Then again, maybe I'm the happiest person you've ever met.

Most days are a little bit of everything. Which is why this year, like every year, I vow to grow, blossom, and maybe even transcend. (Okay, I admit "transcend" is lofty.)

Lately I've been practicing intentional awareness (aka reflecting) as I'm observing my relationships with family, friends, work, hobbies, and self move into new stages and transform into something new things. Honoring my place/not place in those relationships is probably what's most challenging.
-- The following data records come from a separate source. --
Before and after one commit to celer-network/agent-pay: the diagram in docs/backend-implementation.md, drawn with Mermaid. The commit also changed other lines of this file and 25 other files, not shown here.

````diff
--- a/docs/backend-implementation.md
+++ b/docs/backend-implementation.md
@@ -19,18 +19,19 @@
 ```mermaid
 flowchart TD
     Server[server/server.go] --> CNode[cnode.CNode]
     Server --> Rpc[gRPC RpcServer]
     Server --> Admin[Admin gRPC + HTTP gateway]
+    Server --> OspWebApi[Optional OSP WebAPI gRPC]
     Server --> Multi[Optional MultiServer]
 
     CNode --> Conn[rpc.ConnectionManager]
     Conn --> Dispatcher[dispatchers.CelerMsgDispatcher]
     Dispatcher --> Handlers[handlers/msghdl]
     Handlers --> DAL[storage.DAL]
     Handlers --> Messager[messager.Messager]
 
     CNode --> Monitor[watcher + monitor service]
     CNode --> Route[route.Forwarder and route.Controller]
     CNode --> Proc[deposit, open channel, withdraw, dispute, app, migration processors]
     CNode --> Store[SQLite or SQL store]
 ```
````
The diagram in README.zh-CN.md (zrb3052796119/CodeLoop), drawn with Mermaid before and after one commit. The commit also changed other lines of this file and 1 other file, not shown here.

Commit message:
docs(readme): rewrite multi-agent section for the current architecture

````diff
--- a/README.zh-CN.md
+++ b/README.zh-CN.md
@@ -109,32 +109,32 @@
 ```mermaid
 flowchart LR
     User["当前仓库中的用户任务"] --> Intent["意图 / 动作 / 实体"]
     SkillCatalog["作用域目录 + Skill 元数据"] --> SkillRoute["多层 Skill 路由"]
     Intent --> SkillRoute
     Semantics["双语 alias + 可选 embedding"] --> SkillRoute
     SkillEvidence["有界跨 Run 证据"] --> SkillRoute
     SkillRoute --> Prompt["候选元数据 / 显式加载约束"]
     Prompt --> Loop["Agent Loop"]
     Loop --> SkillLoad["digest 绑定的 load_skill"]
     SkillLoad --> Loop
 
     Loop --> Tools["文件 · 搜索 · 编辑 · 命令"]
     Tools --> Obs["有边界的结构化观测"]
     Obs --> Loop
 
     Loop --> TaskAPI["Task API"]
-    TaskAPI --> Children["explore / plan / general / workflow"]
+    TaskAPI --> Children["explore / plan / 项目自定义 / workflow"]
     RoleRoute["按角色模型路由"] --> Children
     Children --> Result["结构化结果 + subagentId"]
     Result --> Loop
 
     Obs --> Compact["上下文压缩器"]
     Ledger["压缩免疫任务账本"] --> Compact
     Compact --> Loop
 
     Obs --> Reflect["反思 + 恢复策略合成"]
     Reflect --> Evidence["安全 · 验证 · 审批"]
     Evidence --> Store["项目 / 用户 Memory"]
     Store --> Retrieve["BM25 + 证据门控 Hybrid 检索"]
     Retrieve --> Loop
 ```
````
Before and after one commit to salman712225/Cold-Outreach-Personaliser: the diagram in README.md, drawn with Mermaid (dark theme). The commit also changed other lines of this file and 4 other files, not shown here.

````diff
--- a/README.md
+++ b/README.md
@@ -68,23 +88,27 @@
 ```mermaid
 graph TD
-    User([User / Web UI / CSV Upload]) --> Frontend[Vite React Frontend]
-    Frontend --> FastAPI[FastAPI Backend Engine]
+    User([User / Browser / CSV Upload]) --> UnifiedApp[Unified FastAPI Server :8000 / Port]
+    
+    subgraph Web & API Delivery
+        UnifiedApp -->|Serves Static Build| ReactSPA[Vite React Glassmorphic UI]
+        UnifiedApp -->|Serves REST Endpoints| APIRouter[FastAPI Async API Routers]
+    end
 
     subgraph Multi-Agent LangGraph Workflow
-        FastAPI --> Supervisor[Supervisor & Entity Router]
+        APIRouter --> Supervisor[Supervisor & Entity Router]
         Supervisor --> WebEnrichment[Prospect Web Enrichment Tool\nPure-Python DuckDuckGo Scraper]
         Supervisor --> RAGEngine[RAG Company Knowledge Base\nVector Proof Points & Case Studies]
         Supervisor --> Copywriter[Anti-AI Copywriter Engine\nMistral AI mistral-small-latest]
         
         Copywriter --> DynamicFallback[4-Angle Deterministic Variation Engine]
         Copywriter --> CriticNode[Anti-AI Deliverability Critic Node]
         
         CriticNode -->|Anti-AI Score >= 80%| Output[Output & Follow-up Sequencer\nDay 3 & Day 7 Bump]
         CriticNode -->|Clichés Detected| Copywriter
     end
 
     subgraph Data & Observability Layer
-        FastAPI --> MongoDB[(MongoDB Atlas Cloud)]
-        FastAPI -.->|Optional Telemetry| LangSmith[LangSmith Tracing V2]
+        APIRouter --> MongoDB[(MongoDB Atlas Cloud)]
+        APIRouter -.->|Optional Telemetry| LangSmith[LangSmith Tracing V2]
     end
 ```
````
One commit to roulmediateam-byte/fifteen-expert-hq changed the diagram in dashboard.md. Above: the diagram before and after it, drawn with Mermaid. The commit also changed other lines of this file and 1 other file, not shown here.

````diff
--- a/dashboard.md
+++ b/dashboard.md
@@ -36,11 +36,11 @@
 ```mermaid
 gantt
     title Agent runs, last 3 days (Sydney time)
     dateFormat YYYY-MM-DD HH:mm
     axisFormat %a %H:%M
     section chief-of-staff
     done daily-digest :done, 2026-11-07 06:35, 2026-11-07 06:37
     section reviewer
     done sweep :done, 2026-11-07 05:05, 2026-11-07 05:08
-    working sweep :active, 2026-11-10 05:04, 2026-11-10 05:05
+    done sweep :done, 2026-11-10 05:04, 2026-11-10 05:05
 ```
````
From a friendship that flourishes immediately to one that fizzles out, I'm beginning to see that we all have our places and times with one another, and that each moment should be cherished, and that sometimes respecting someone else's needs before my own is/is not beneficial.

The snake and Gemini in me is skeptical of all this hippie bullshit.

But I can't deny how food is molding who I'm becoming as I step into a new year.

Food offers me sustenance, but beyond the basics it challenges me, comforts me, eases my worries, creates worries, motivates me, and provides me with connections to others.

Sarah L.'s Hello Kitty Birthday Cake
Take for instance Hello Kitty birthday cakes.

Last year practically-my-sister SEM made me a kick ass Hello Kitty cake.

And this year Sarah made a gluten-free version with all of my FAVORITE flavors: rhubarb, strawberries, pistachios, meringue, lavender, and chocolate. Thoughtful and fucking delicious.

It's a blessing to me that both Sara(h)s meshed my ultimate icon with my number #1 passion: food.

Being surrounded by love only proves to me that good food is a form of good love. 

[OK, so here's a blogging moment where I don't feel I'm communicating what I want to communicate. Or that it sounds more "out there" than is my intention. Sure, I feel good food means pure, local ingredients from local farmers, butchers and gardeners. But more so, I just love how food brings people together, and how those who love me know my stomach and heart are the same organ. And I fully appreciate that. From the-what's-left-in-the-fridge-becomes-amazing dinners with FD to Kiderowski Bakery's cupcakes to Sally's seven-layer salad to Babine's simple syrup to Sarah's Ex-Wife potatoes to Revolver's Polenta to Tator Tots after a very gourmet meal to Better Made BBQ Chips to all the meals I've had and shared with my peeps far and wide, my post-birthday wish is that food continues to nourish my relationships and continues to draw me closer my passions and callings. I appreciate every food moment in the present and past moments. As tacky as it is, it's truly how I feel. Food is similar to spirituality, at least in my forever-clashing brain. And I hope it gives me enough sustenance for another 34 or more years.]

In the next year I wish to make even more good food to show some good love.